Print every entry below again exactly as written, skipping the pictures.
(Beginning of RECORDED INFORMATION)
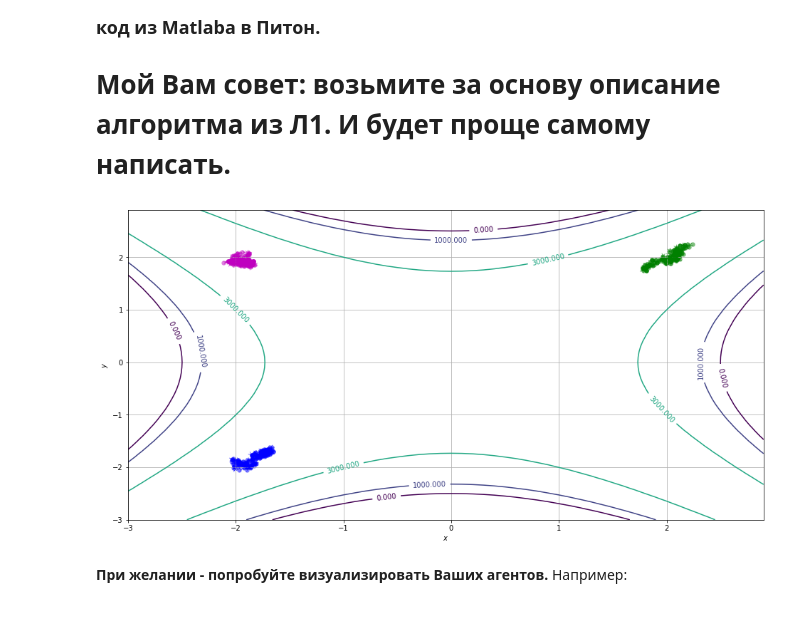
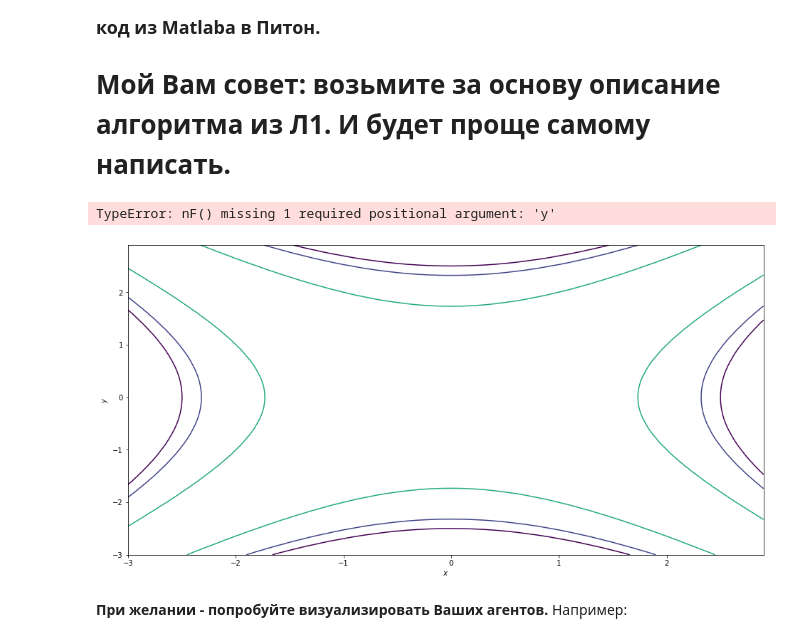
Before and after one commit to TikhonovDaniil/AINavigationControl5.2020, a Jupyter notebook: L1/L1_N3.ipynb, the cells around one changed output. Drawn from its saved outputs; the diff is of its cells as text; code cells hidden in the pictures.

```diff
--- a/L1/L1_N3.ipynb
+++ b/L1/L1_N3.ipynb
@@ -497,13 +497,14 @@ def simulated_annealingggg(f, xrange, yrange, n=2, m=5, eps=0.00001):
     # начальные скорости
     v = np.random.random((m, n))
     g = state[0].copy()
-    p = state.copy()
+    #p = state.copy()
     for i in range(m):
+        p[i] = f(state[i])
         if f(p[i]) < f(g):
             g = p[i].copy()
     while (f(g) > eps):
         for i in range(m):
-            alfa = np.random.random()*0.000001
+            alfa = np.random.random()
             #beta = np.random.random()
             beta = 1 - alfa
             v[i] = v[i] + alfa * (p[i] - state[i]) + beta * (g - state[i])
@@ -525,34 +526,35 @@ fig = plt.figure()
 # вывод функции (1)
 ax = fig.add_subplot(1, 1, 1)
 ax.set_xlabel('$x$')
 ax.set_ylabel('$y$')
 
 # построение линий уровня
 cs = ax.contour(X, Y, Z, [0, 1000, 3000, 4000, 5000]);
 
 colors = ['b', 'g', 'm']
 
 fstate = [(-2.048, -2.048), (2.048, 2.048), (-2.048, 2.048)];
 
 for state, color in zip(fstate, colors):
-    point, cost, lstate = simulated_annealing(nF, (-2.048, 2.048), (-2.048, 2.048), state, 1000, 0.1);
+    point, cost, lstate = simulated_annealingggg(nF, (-2.048, 2.048), (-2.048, 2.048));#, state, 1000, 0.1
 
     p = np.array(lstate);
     p = p[:200];
 
     ax.scatter(p[0,0], p[0,1], c=color, s = 1, lw = 0, alpha = 1)
     for j in range(1, len(p)):
         ax.scatter(p[j, 0], p[j, 1], c = color, s = 40, lw = 0, alpha = 0.5)
         ax.annotate('', xy=(p[j, 0], p[j, 1]), xytext=(p[j-1, 0], p[j-1,1]), alpha=0.5,
                     arrowprops={'arrowstyle': '->', 'color': color, 'lw': 1, 'alpha': 0.5},
                     va='center', ha='center')
 
 # добавление подписей к линиям уровня
 ax.clabel(cs);
 ax.grid();
 
 plt.show()
 # %% [output]
+TypeError: nF() missing 1 required positional argument: 'y'
-[figure, old version]
+[figure, new version]
 # %% [markdown]
 **При желании - попробуйте визуализировать Ваших агентов.** Например:
```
(End of RECORDED INFORMATION)
EXPECTED OUTPUT:
Before and after one commit to TikhonovDaniil/AINavigationControl5.2020, a Jupyter notebook: L1/L1_N3.ipynb, the cells around one changed output. Drawn from its saved outputs; the diff is of its cells as text; code cells hidden in the pictures.

```diff
--- a/L1/L1_N3.ipynb
+++ b/L1/L1_N3.ipynb
@@ -497,13 +497,14 @@ def simulated_annealingggg(f, xrange, yrange, n=2, m=5, eps=0.00001):
     # начальные скорости
     v = np.random.random((m, n))
     g = state[0].copy()
-    p = state.copy()
+    #p = state.copy()
     for i in range(m):
+        p[i] = f(state[i])
         if f(p[i]) < f(g):
             g = p[i].copy()
     while (f(g) > eps):
         for i in range(m):
-            alfa = np.random.random()*0.000001
+            alfa = np.random.random()
             #beta = np.random.random()
             beta = 1 - alfa
             v[i] = v[i] + alfa * (p[i] - state[i]) + beta * (g - state[i])
@@ -525,34 +526,35 @@ fig = plt.figure()
 # вывод функции (1)
 ax = fig.add_subplot(1, 1, 1)
 ax.set_xlabel('$x$')
 ax.set_ylabel('$y$')
 
 # построение линий уровня
 cs = ax.contour(X, Y, Z, [0, 1000, 3000, 4000, 5000]);
 
 colors = ['b', 'g', 'm']
 
 fstate = [(-2.048, -2.048), (2.048, 2.048), (-2.048, 2.048)];
 
 for state, color in zip(fstate, colors):
-    point, cost, lstate = simulated_annealing(nF, (-2.048, 2.048), (-2.048, 2.048), state, 1000, 0.1);
+    point, cost, lstate = simulated_annealingggg(nF, (-2.048, 2.048), (-2.048, 2.048));#, state, 1000, 0.1
 
     p = np.array(lstate);
     p = p[:200];
 
     ax.scatter(p[0,0], p[0,1], c=color, s = 1, lw = 0, alpha = 1)
     for j in range(1, len(p)):
         ax.scatter(p[j, 0], p[j, 1], c = color, s = 40, lw = 0, alpha = 0.5)
         ax.annotate('', xy=(p[j, 0], p[j, 1]), xytext=(p[j-1, 0], p[j-1,1]), alpha=0.5,
                     arrowprops={'arrowstyle': '->', 'color': color, 'lw': 1, 'alpha': 0.5},
                     va='center', ha='center')
 
 # добавление подписей к линиям уровня
 ax.clabel(cs);
 ax.grid();
 
 plt.show()
 # %% [output]
+TypeError: nF() missing 1 required positional argument: 'y'
-[figure, old version]
+[figure, new version]
 # %% [markdown]
 **При желании - попробуйте визуализировать Ваших агентов.** Например:
```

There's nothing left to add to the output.